(98 If we do, what ground liave we for joy SUMMARY OF POLITICS.

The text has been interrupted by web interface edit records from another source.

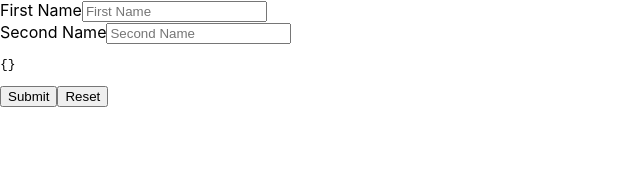
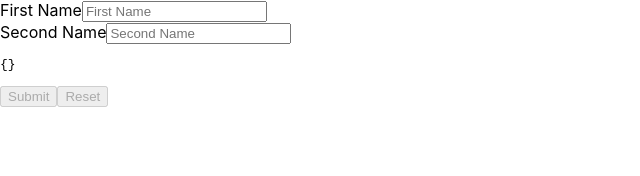
Before and after one commit to ly-anna/todo-dsr, a React (Create React App) app: page / in a window 1280 px wide. Shown: the top 176 px of the page, without its empty margins (0-640 px from the left). Built offline with nearby package versions, Linux system fonts and the light colour scheme.

Commit message:
added pristine prop

```diff
--- a/src/App.js
+++ b/src/App.js
@@ -8,7 +8,7 @@ const onSubmit = values => window.alert(JSON.stringify(values, 0, 2))
 const App = () => (
   <Form
     onSubmit={onSubmit}
-    render={({ handleSubmit, values }) => (
+    render={({ handleSubmit, values, form, pristine }) => (
       <form onSubmit={handleSubmit}>
         <div>
           <label htmlFor="firstName">First Name</label>
@@ -31,8 +31,8 @@ const App = () => (
 
 
         <pre>{JSON.stringify(values, 0, 2)}</pre>
-        <button type="submit">Submit</button>
-        <button type="button" onClick="form.reset">Reset</button>
+        <button type="submit" disabled={pristine}>Submit</button>
+        <button type="button" onClick={form.reset} disabled={pristine}>Reset</button>
       </form>
     )}>
 
```
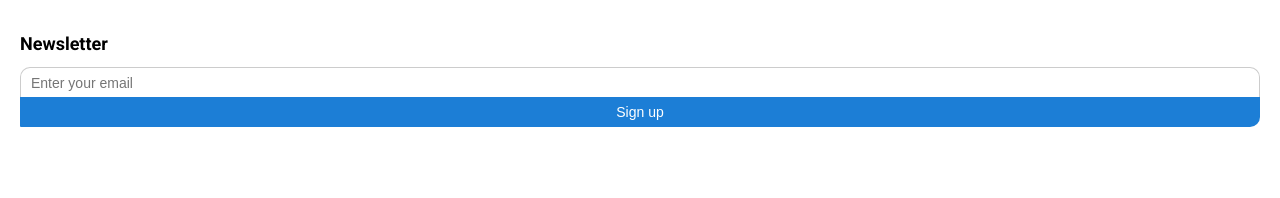
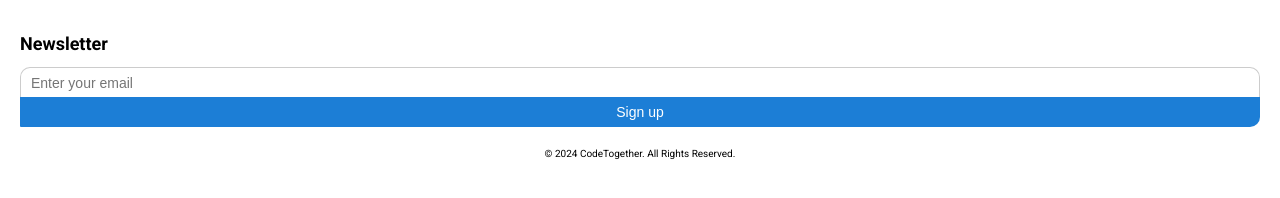
Before and after one commit to ali-ramazani/codetogether-club-bc, a website built with Parcel: page index.html in a window 1280 px wide. Shown: the part 5483-5681 px from the top of the page. Built offline with nearby package versions, Linux system fonts and the light colour scheme.

Commit message:
added copyright notice

```diff
--- a/css/style.css
+++ b/css/style.css
@@ -253,7 +253,7 @@ footer {
 .footer {
   font-size: var(--footer-font-size);
   display: grid;
-  grid-template-rows: repeat(3, 1fr);
+  grid-template-rows: repeat(2, 1fr);
   grid-row-gap: 2rem;
 }
 
@@ -340,3 +340,8 @@ footer {
 .newsletter-signup {
   border-radius: 0 0 1rem 0.1rem;
 }
+
+.copyright {
+  display: flex;
+  justify-content: center;
+}
--- a/index.html
+++ b/index.html
@@ -132,6 +132,9 @@
               <button class="newsletter-signup">Sign up</button>
             </div>
         </div>
+        <div class="copyright">
+        <small>&copy 2024 CodeTogether. All Rights Reserved.</small>
+        </div>
     </footer>
   </body>
 </html>
```
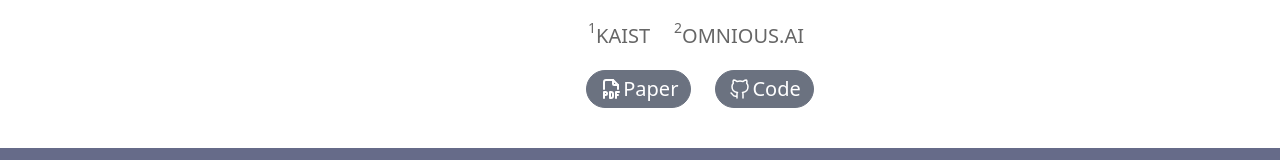
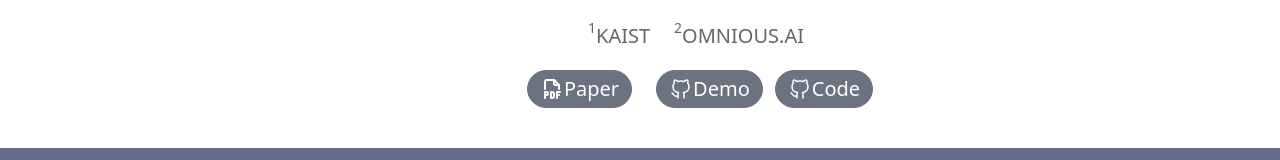
Before and after one commit to IDM-VTON/IDM-VTON.github.io, a React (Vite) app: page / in a window 1280 px wide. Shown: the part 730-890 px from the top of the page. Built offline with nearby package versions, Linux system fonts and the light colour scheme.

Commit message:
update demo

```diff
--- /dev/null
+++ b/src/DEMOBtn.tsx
@@ -0,0 +1,25 @@
+import { MouseEventHandler } from "react";
+import DEMOSvg from "./svgs/DEMOSvg";
+
+interface Props {
+  placeholder: string;
+}
+
+const DEMOBtn = ({ placeholder }: Props) => {
+  const handleClickGithub: MouseEventHandler<HTMLButtonElement> = () => {
+    // window.open("", "_blank");
+    window.open("https://huggingface.co/spaces/yisol/IDM-VTON");
+  };
+
+  return (
+    <button
+      className="rounded-3xl flex items-center px-3 py-1 border border-solid border-gray-500 bg-gray-500 text-white mt-4 cursor-pointer ml-3"
+      onClick={handleClickGithub}
+    >
+      <DEMOSvg />
+      <div>{placeholder}</div>
+    </button>
+  );
+};
+
+export default DEMOBtn;
--- a/src/Organization.tsx
+++ b/src/Organization.tsx
@@ -1,6 +1,7 @@
 import Author from "./Author";
 import Department from "./Department";
 import CODEBtn from "./CODEBtn";
+import DEMOBtn from "./DEMOBtn";
 import PDFBtn from "./PDFBtn";
 import { AuthorInfo, DepartmentInfo } from "./types";
 
@@ -54,6 +55,7 @@ const Organization = () => {
       </div>
       <div className="flex justify-center items-center">
         <PDFBtn placeholder="Paper" />
+        <DEMOBtn placeholder="Demo" />
         <CODEBtn placeholder="Code" />
       </div>
     </div>
--- /dev/null
+++ b/src/svgs/DEMOSvg.tsx
@@ -0,0 +1,19 @@
+const DEMOSvg = () => (
+  <svg
+    xmlns="http://www.w3.org/2000/svg"
+    className="icon icon-tabler icon-tabler-shirt"
+    width="24"
+    height="24"
+    viewBox="0 0 24 24"
+    strokeWidth="1.5"
+    stroke="currentColor"
+    fill="none"
+    strokeLinecap="round"
+    strokeLinejoin="round"
+  >
+    <path stroke="none" d="M0 0h24v24H0z" fill="none" />
+    <path d="M9 19c-4.3 1.4 -4.3 -2.5 -6 -3m12 5v-3.5c0 -1 .1 -1.4 -.5 -2c2.8 -.3 5.5 -1.4 5.5 -6a4.6 4.6 0 0 0 -1.3 -3.2a4.2 4.2 0 0 0 -.1 -3.2s-1.1 -.3 -3.5 1.3a12.3 12.3 0 0 0 -6.2 0c-2.4 -1.6 -3.5 -1.3 -3.5 -1.3a4.2 4.2 0 0 0 -.1 3.2a4.6 4.6 0 0 0 -1.3 3.2c0 4.6 2.7 5.7 5.5 6c-.6 .6 -.6 1.2 -.5 2v3.5" />
+  </svg>
+);
+
+export default DEMOSvg;
```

thereat ? Would he, if he had completely NORTHERN WAR. --We have, at last, conquered Russia, have made the lot of the information, on which we may safely rely people worse than it was before? Would as to this war. It is now become evident, he have made thein less free? Would lie that the losses of the French Emperor have have deprived them of any privilege; any been immense, since his departure from the means of ensuring their safety and happiplace where Moscow once stood; that his ness? If we answer these questions ; if we, army in the North is fearfully reduced both with sincerity, can answer these questions in men and horses, as well as in all the in the affirmative; then, indeed, have we stores and implements necessary in war; cause for joy at the failure of his enterprise; that, that part of his army which has made but, if we cannot, we have not, as pliilangood its retreat, is in great want of every thropists, any cause for joy at that failure. thing to inspirit it, except its own native As Englishmen have we any cause for soul; but, at the same time, it is to be ob- joy? Does his failure at such an immense served, that, in no part of this army has distance from us, make us more secure disaffection appeared, and that its fidelity against his power? Does it remove any of to its Chief does not betray any of those the causes of alarm to us, which before exsymptoms, that would naturally be expect- isted ?--I am of opinion; an opinion ed, if, as we are incessantly told, the which I sincerely entertain, and wish disFrench people were so discontented with tinctly to express and to put upon record ; the laws of conscription. With the al- if the power of Napoleon be dangerous to lies of the Emperor, however, the case is, us, the wider his forces are extended upon as was to be expected, totally different. the continent, in a direction away from us, They have not only discovered disaffection the better. The expedition to Egypt, if we towards him, but have, in one case, as will had not followed the French thither, was be seen from the Official documents, actu- what every Englishman ought to have ally deserted him; and, in fact, gone over wished for; and, the force and talents reto the enemy.-The French report to the quisite for establishing and maintaining a Senate ascribes this defection to the in- new division of territory and power on the trigues and corruption of England; but, if other side of the Vistula, would certainly Napoleon had not been obliged to retreat ; have left us in a greater degree of security. if he had not met with reverses that so ma- Suppose, that, as the consequence of terially enfeebled his army, “ the intrigues the late events in Russia, Prussia should " and corruption of England” would have openly declare against Napoleon? What had no effect at all.- The exultation of then? Has he not tried Prussia as an our hireling prints, upon this occasion, is, enemy? Has he not had to fight Prussian of course, without bounds. They predict, armies before? And, if he be not able to from the defection of the Prussian army maintain himself on points so distant as flor, I have no doubt that it will extend to those which he has now reached, does it the whole army), nothing short of the total follow, that he will be unable to give us as overthrow of Napoleon and of the French much annoyance as he has hitherto given empire. If they were to predict, as a con- us ?- Where, then, is the ground for all sequence of it, an addition of in or 15 this boisterous exultation ? Where the millions annually to our taxes, and a pro- cause for all this frantic joy ?---Our hirelongation of the war for four or five years, ling prints consider Napoleon as ruined, they would, I am afraid, be nearer the because he has failed in a war against the mark. What ground ; 'what solid elements; for, after all, to the elements ground, is there for these exultations ? alone he owes his failure. Ruined! RuinDo we view the bafiling of Napoleon's ed, shen he can call out an additional views on Russia merely as philanthropists ? force of 300,000 men! We are told, that


« 前へ次へ »